Veg wars

Jan Ether­ing­ton asks why God cre­ated such an ak­ward veg­etable as the but­ter­nut squash

EADT Suffolk - - Inside - Jan Ether­ing­ton

IN the begin­ning, God cre­ated the heaven and earth – and I like to think He did it in March. It makes sense. It’s a good month for plant­ing things.

I was pon­der­ing all this, while walk­ing around the gar­den cen­tre, try­ing to de­cide what crops to grow, in my veg­etable gar­den. There are a num­ber of in­con­gru­ous state­ments in that pre­vi­ous sen­tence. ‘Crops’ im­plies quan­tity and A Plan, while ‘Veg­etable Gar­den’ con­jures up walled acreage, with paths, raised beds and a wheel­bar­row-tot­ing grounds­man.

My veg­etable gar­den is the size of a mod­est dining ta­ble. Two peo­ple can, barely, fit into it – and if one bends over, hoe­ing, the other will be pitched into the firepit. But all it con­tains is my failed at­tempt at as­para­gus. ‘Don’t touch it for two years!’ a gardening chum ad­vised. It’s been five years now and it still re­sem­bles a bit of fos­silised, chewed string.

Any­way, back at the Bi­ble. On the third day, God cre­ated fruit and veg­eta­bles. No, I didn’t make that up. In Ge­n­e­sis it says, “God said ‘Let the earth bring forth grass, the herb yield­ing seed and the fruit tree yield­ing fruit.’ And God saw that it was good.” Oh re­ally? All of it? How closely did he look at the but­ter­nut squash? I can see why he cre­ated it, be­cause it tastes lovely but why didn’t He make a bet­ter job of the de­sign? It re­quires bi­ceps of steel just to peel it.

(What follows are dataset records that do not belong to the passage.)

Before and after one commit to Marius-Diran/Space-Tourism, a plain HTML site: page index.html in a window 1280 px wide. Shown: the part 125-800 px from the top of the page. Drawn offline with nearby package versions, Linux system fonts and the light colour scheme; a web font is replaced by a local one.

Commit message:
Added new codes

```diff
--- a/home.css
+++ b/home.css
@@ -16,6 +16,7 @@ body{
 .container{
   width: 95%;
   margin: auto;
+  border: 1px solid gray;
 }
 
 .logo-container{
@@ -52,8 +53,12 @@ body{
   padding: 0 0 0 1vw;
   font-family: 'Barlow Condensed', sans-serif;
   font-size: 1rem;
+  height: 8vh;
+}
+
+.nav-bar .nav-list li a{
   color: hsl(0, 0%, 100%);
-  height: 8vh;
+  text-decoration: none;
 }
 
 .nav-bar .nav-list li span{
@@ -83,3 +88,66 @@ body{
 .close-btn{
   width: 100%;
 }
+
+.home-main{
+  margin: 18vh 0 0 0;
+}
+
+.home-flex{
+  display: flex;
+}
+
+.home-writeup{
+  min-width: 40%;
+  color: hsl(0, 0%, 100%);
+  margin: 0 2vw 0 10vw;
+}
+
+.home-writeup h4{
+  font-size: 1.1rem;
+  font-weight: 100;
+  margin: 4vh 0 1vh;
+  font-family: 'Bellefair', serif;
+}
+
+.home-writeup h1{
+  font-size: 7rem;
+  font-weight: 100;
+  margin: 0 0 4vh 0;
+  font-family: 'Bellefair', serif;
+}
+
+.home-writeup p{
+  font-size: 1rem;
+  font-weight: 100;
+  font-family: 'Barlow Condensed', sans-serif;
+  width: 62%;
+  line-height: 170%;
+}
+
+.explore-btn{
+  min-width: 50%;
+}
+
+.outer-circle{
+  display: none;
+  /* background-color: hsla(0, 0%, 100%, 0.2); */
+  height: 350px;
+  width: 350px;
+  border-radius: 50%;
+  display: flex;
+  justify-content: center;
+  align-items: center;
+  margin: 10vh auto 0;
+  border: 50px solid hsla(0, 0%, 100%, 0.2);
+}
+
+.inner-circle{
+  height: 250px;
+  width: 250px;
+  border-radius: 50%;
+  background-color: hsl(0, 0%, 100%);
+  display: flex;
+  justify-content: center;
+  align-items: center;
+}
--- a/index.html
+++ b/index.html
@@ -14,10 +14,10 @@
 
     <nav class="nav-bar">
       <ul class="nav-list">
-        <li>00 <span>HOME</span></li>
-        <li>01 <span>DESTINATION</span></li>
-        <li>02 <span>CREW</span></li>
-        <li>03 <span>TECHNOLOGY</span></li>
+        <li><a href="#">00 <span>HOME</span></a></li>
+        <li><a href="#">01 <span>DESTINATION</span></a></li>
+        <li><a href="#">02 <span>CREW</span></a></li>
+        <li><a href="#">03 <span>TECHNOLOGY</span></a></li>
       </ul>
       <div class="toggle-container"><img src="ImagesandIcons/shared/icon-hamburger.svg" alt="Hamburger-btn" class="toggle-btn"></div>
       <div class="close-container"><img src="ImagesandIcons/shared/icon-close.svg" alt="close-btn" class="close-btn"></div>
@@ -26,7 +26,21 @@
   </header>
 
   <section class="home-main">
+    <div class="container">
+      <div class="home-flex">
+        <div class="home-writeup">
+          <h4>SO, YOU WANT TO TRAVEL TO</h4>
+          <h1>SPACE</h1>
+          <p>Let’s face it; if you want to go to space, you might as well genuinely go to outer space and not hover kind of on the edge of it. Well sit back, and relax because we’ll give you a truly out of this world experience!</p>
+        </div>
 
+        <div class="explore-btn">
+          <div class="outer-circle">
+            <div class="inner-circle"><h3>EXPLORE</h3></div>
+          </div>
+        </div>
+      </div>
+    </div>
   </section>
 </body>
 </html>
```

Lots of fruit and veg are easy­peasy – the cu­cum­ber, the banana and the ap­ple (al­though Eve may not agree) have min­i­mum prepa­ra­tion time and max­i­mum en­joy­ment. Some, like peas, have pods - but shelling them is sur­pris­ingly ther­a­peu­tic, so that’s OK. But it’s no sur­prise that the most pop­u­lar use for the rhi­noc­eros-hide pump­kin is to scoop it out and put a can­dle in­side, for Hal­lowe’en. And even that takes the best part of a morn­ing and you need a nap, af­ter­wards. I did once grow a but­ter­nut squash. Just the one. I car­ried it, tri­umphantly, into the kitchen and then looked at it for two days. I knew I had to be in peak phys­i­cal fit­ness to tackle it, so I went for a run. Then I rolled up my sleeves and got out my big­gest and heav­i­est knife. It was so labour in­ten­sive, I had to go to the physio the fol­low­ing week. I know what you’re go­ing to say – you can buy all these awkward veg­gies ready pre­pared - peeled, cubed, de-pithed. But that seems so lazy and ‘pre-pack­aged’.

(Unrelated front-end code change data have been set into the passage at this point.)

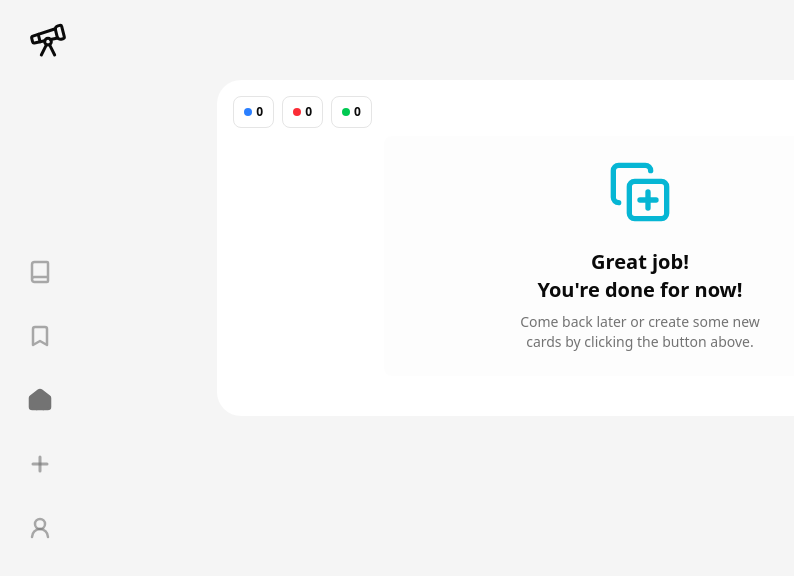
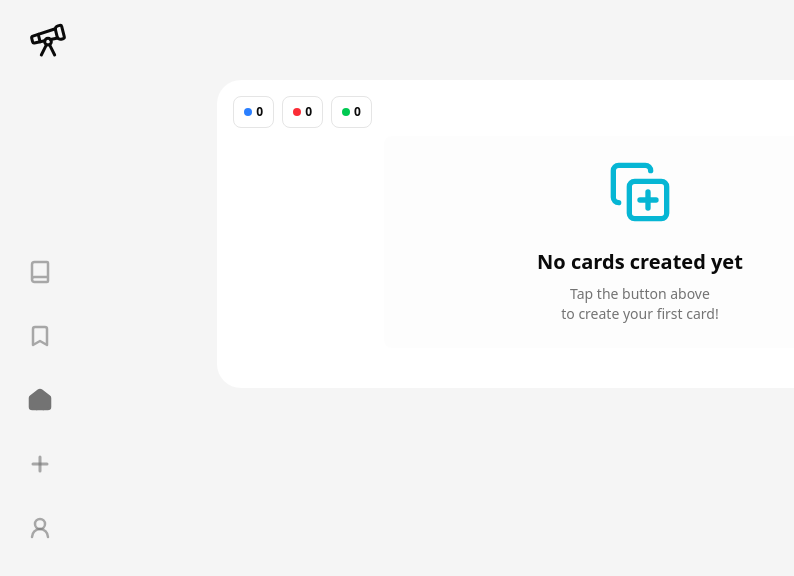
Before and after one commit to thepeno/spaced2, a React (Vite) app: page / in a window 1280 px wide. Shown: the top 576 px of the page, without its empty margins (0-794 px from the left). Built offline with nearby package versions, Linux system fonts and the light colour scheme; no server answers; what ts-fsrs would draw is missing.

Commit message:
feat: add empty UI for no cards yet

```diff
--- a/src/components/review/empty.tsx
+++ b/src/components/review/empty.tsx
@@ -2,7 +2,13 @@ import BouncyButton from '@/components/bouncy-button';
 import { CopyPlus } from 'lucide-react';
 import { Link } from 'react-router';
 
-export default function EmptyReviewUi() {
+type EmptyReviewUiProps = {
+  noCardsCreatedYet: boolean;
+};
+
+export default function EmptyReviewUi({
+  noCardsCreatedYet,
+}: EmptyReviewUiProps) {
   return (
     <div className='relative w-full max-w-lg mx-auto'>
       {/* Blur backdrop */}
@@ -15,13 +21,28 @@ export default function EmptyReviewUi() {
             <CopyPlus className='h-16 w-16 text-primary cursor-pointer' />
           </BouncyButton>
         </Link>
+
+        {noCardsCreatedYet ? (
+          <>
+            <h2 className='text-xl font-bold text-foreground w-full text-center'>
+              No cards created yet
+            </h2>
+            <p className='text-muted-foreground text-center w-60 text-sm'>
+              Tap the button above <br /> to create your first card!
+            </p>
+          </>
+        ) : (
+          <>
             <h2 className='text-xl font-bold text-foreground w-full text-center'>
               Great job! <br />
               You're done for now!
             </h2>
             <p className='text-muted-foreground text-center w-60 text-sm'>
-          Come back later or create some new cards by clicking the button above.
+              Come back later or create some new cards by clicking the button
+              above.
             </p>
+          </>
+        )}
       </div>
     </div>
   );
--- a/src/routes/Review.tsx
+++ b/src/routes/Review.tsx
@@ -2,7 +2,7 @@ import CardActionButtons from '@/components/card-action-buttons';
 import CardCountBadges from '@/components/card-count-badges';
 import CurrentCardBadge from '@/components/current-card-badge';
 import FlashcardContent from '@/components/flashcard-content';
-import { useReviewCards } from '@/components/hooks/query';
+import { useCards, useReviewCards } from '@/components/hooks/query';
 import GradeButtons from '@/components/rating-buttons';
 import EmptyReviewUi from '@/components/review/empty';
 import ReviewCarousel from '@/components/review/review-carousel';
@@ -24,6 +24,9 @@ function tenMinutesFromNow(): Date {
 }
 
 export default function ReviewRoute() {
+  const allCards = useCards();
+  const noCardsCreatedYet = allCards.length === 0;
+
   const reviewCards = useReviewCards();
   const nextReviewCard = reviewCards?.[0];
 
@@ -89,7 +92,7 @@ export default function ReviewRoute() {
               <FlashcardContent content={nextReviewCard.back} />
             </div>
           ) : (
-            <EmptyReviewUi />
+            <EmptyReviewUi noCardsCreatedYet={noCardsCreatedYet} />
           )}
           {nextReviewCard && <ReviewCarousel card={nextReviewCard} />}
         </div>
```
Lines whose indentation alone changed are shown as unchanged.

It’s not just veg that have de­sign flaws. There’s some awkward fruit as well. The first is the mango. What a swizz! You peel it, try to cut it in half and ‘thunk!’ – you hit the en­do­carp (tough core). I love mango but it could have been bet­ter thought out. I don’t mean to be dis­re­spect­ful to Him but that’s what hap­pens if you rush it. Try­ing to cre­ate ev­ery­thing in seven days means you miss the fine de­tails and the mango al­most wins the prize as Most An­noy­ing Fruit. But the win­ner of Most An­noy­ing Fruit ever is . . . the pome­gran­ate. First, you have to put on a pinny, be­cause when you cut it, it will squirt. Big time.

Se­condly, you have to nav­i­gate your way through yards of pith to get to the seeds. It’s a messy busi­ness. As I dis­cov­ered, one morn­ing, when I walked into the kitchen and saw what looked like the open­ing scene of a Quentin Tarantino movie. All the work sur­faces were spat­tered blood red and our young English Set­ter, Jag­ger, ap­peared to be bleed­ing from his mouth. How­ever, he was bounc­ing around, do­ing cart­wheels in his usual way, so I looked closer. Yes, he’d stolen a pome­gran­ate from the fruit bowl. And I must say, he’d done a much bet­ter job of dig­ging out the seeds than I could.

I’m leav­ing a but­ter­nut squash on the work­top tonight. See how that goes . . .

‘But how closely did he look at the but­ter­nut squash? I can see why he cre­ated it, be­cause it tastes lovely but why didn’t He make a bet­ter job of the de­sign?’

Above: One of these re­quires an enor­mous amount of phys­i­cal ef­fort, the other is a game of squash

Newspapers in English

Newspapers from UK

© PressReader. All rights reserved.